One second as pliable as taffy, oozing through arms and fingers and seat belt straps, the next as solid as a rock on the backseat floor.
Wailing a non-stop banshee song that would awake the dead, frighten ghosts and add to the frustration of well-meaning grandparents everywhere, especially the two trying to wrestle Little One into the car.
Then she became a tilt-a-whirl of arms, legs, torso, neck and head, which the grandparents could only weave and dodge like prizefighters against branches in a tornado, over and over again.
A crowd gathered as the grandparents huffed and puffed, red faced and exasperated. Little One’s slightly older siblings offered advice for restraining their little sister.
The grandparents had taken the three grandchildren to a pizza place while the kids’ parents were on a date night.
Sure, the grandparents said, we can take the grandkids out to dinner. We raised three sons. We dealt with refusals to eat. Temper-tantrums about the selected restaurants. Kids refusing to eat and talk. Kids saying awkward things to other tables or to waitresses. We raised three kids, day and night, night and day, for years.
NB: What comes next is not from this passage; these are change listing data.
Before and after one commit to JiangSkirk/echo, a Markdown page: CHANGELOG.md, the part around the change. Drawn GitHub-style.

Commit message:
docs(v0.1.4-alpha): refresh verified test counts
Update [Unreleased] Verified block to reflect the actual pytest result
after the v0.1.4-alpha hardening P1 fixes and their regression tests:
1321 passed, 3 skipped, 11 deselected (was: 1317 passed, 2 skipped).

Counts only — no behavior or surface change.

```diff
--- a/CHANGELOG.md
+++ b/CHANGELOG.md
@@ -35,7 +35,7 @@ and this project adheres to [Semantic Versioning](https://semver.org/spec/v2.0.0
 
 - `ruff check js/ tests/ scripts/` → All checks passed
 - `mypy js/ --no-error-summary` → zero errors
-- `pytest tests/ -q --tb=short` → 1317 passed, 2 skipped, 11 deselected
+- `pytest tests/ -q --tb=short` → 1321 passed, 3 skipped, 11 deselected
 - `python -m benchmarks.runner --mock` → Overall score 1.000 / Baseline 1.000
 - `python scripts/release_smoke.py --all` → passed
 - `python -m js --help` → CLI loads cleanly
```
We can take all three grandkids out for pizza.
All went well for the pizza dinner. At first. The grandkids ate pizza, played video games and collected tickets for prizes. No fuss. No spats. No bother.
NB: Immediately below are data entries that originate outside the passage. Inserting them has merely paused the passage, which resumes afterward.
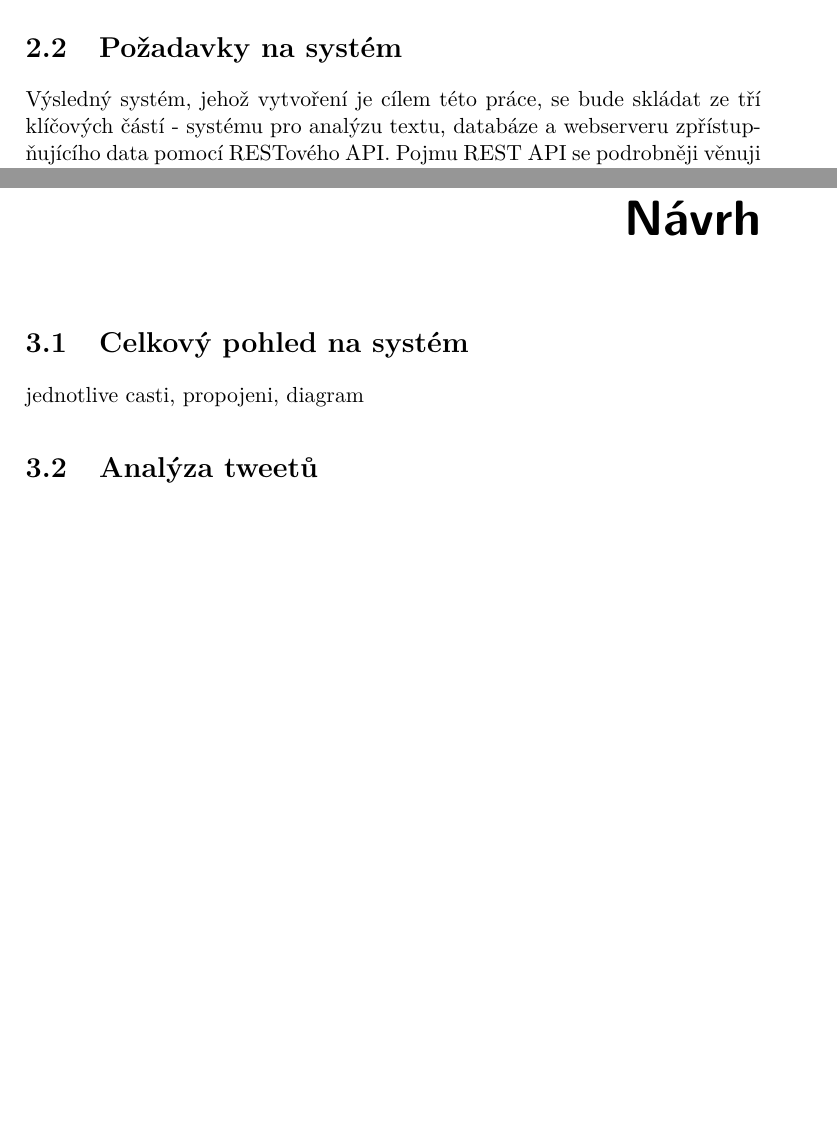
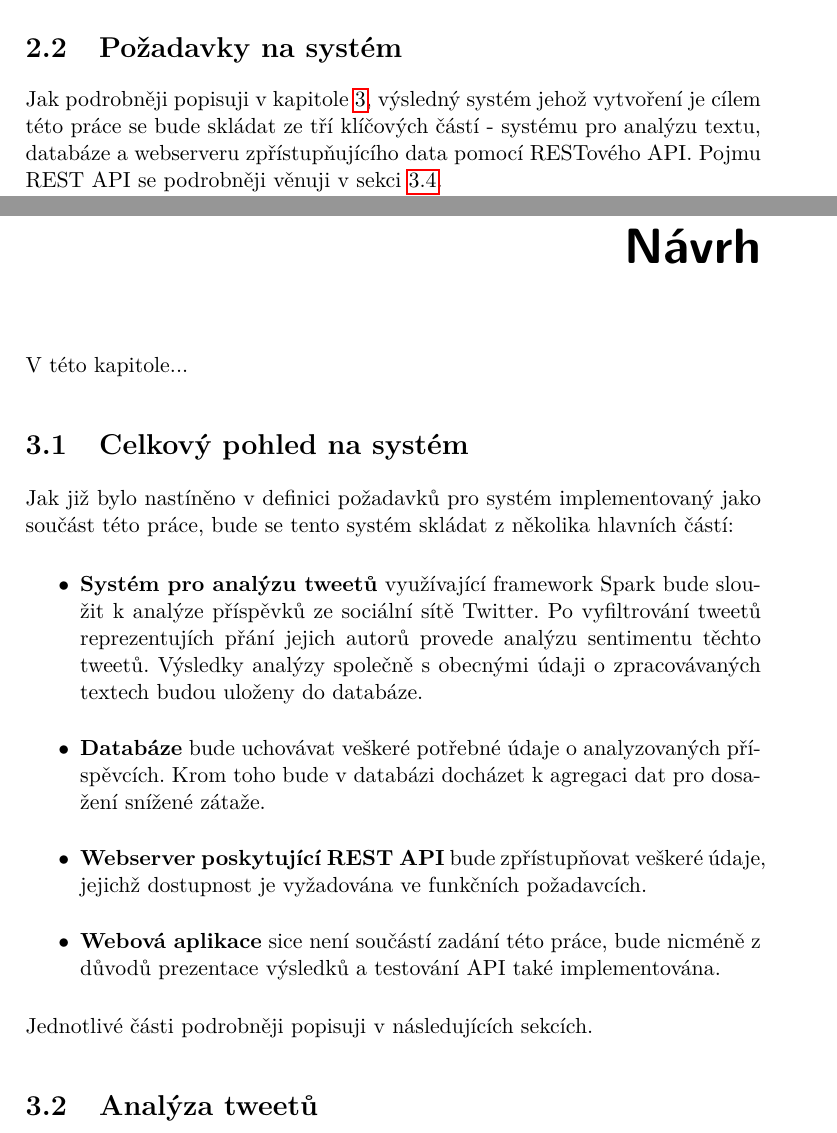
Before and after one commit to Fanarim/bt-spark, a LaTeX thesis (thesis/main.tex): two parts of pages 31 and 37 of 65 before the commit and two parts of pages 31 and 37 of 67 after it, joined at a grey line, cut so that both start at the same text, the shorter picture padded with empty space. The pictures show the PDF file thesis/main.pdf that the author committed with the source.

Commit message:
Add beginning of Design chapter

```diff
--- a/thesis/main.tex
+++ b/thesis/main.tex
@@ -217,7 +217,7 @@ V této kapitole...
 
 
 \section{Požadavky na systém}
-	Výsledný systém, jehož vytvoření je cílem této práce, se bude skládat ze tří klíčových částí - systému pro analýzu textu, databáze a webserveru zpřístupňujícího data pomocí RESTového API. Pojmu REST API se podrobněji věnuji v sekci \ref{rest}.
+	Jak podrobněji popisuji v kapitole \ref{navrh}, výsledný systém jehož vytvoření je cílem této práce se bude skládat ze tří klíčových částí - systému pro analýzu textu, databáze a webserveru zpřístupňujícího data pomocí RESTového API. Pojmu REST API se podrobněji věnuji v sekci \ref{rest}.
 
 	 První zmiňovaná část, systém pro analýzu textu, bude využívat framework Apache Spark. Jako zdroj dat bude použita sociální síť Twitter poskytující vzorek přispěvků z ní, tzv. tweetů, pomocí veřejného API. Tomu se podrobněji věnuji v kapitole \ref{twitter-api}. Z těchto příspěvků budou vyfiltrovány ty, které reprezentují přání jejich autorů. Kromě měření běžných statistik bude systém provádět analýzu sentimentu těchto přání. Tato analýza bude probíhat v reálném čase, respektive se zpožděním v řádu maximálně několika desítek sekund.  Výsledky analýzy z této části budou persistovány ve vhodné relační databázi. Na ní bude napojen webový server zpřístupňující data pomocí RESTful API.
 
@@ -338,5 +338,15 @@ Všechny tweety zveřejněné uživatelem jsou standartně viditelné pro všech
 
 
 \chapter{Návrh}
+\label{navrh}
+V této kapitole...
 \section{Celkový pohled na systém}
-	jednotlive casti, propojeni, diagram
+Jak již bylo nastíněno v definici požadavků pro systém implementovaný jako součást této práce, bude se tento systém skládat z několika hlavních částí:
+\begin{itemize}
+\item \textbf{Systém pro analýzu tweetů} využívající framework Spark bude sloužit k analýze příspěvků ze sociální sítě Twitter. Po vyfiltrování tweetů reprezentujích přání jejich autorů provede analýzu sentimentu těchto tweetů. Výsledky analýzy společně s obecnými údaji o zpracovávaných textech budou uloženy do databáze.
+\item \textbf{Databáze} bude uchovávat veškeré potřebné údaje o analyzovaných příspěvcích. Krom toho bude v databázi docházet k agregaci dat pro dosažení snížené zátaže.
+\item \textbf{Webserver poskytující REST API} bude zpřístupňovat veškeré údaje, jejichž dostupnost je vyžadována ve funkčních požadavcích.
+\item \textbf{Webová aplikace} sice není součástí zadání této práce, bude nicméně z důvodů prezentace výsledků a testování API také implementována.
+\end{itemize}
+
+\noindent Jednotlivé části podrobněji popisuji v následujících sekcích.
```
Also changed, not shown: thesis/main.pdf, thesis/main.tex (15 more changed lines).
We got this, the grandparents said. Of course, they had this. They raised three sons. Why wouldn’t they have this? They had this to a point they didn’t even think about having it.
Watching kids. Been there. Done that.
Little One had an accident. The grandmother quickly realized, other than extra pull-ups, the change of clothes was incomplete. While the grandmother dealt with the accident, grandpa had the kids redeem Little One’s prize tickets for her.
Little One was not happy with their choice.
She expressed this outrage in the parking lot with the rage most people reserve for talking politics on Facebook.
So, the grandparents struggled to keep Little One wrapped in a blanket while strapping her into the carseat. The blanket was the first casualty of the battle.
Hair tousled, sweating, red faced, out of breath, the grandparents fought to strap Little One down.
Several of the kids arriving at the line of bars across from the pizza place stood by their cars watching two aging-more-by-the-minute adults wrestling an almost 2-year-old into the backseat of a car.
Between gulps of air, Grandpa mentioned that his wife and he probably looked like two Disney villains trying to shanghai 101 Dalmatians.
The grandmother said, “Are you saying I look like Cruella de Vil?”
“Nope,” grandpa said, then quietly went back to the struggle.
More kids watched from the line of cars. The grandson looked at the gathering spectators and yelled, “Everything’s fine. We’re OK. This is not a kidnapping.”
“Thanks,” grandpa muttered.
Then, finally, experience, skill and brawn won out, or more likely, Little One decided to quit; the grandparents had her safely in her car seat.
The older siblings got into the car. Grandmother got into the car. Grandpa looked at the watching young faces lined up by their cars, kids on dates, or looking to hook up with someone that night in the bars.
Grandpa straightened his hair and shirt, and said in a loud voice: “Let this serve as your lesson on birth control tonight.”
Then, exhausted, he climbed into the car and headed down the road.
Dean Poling is an editor with The Valdosta Daily Times and editor of The Tifton Gazette.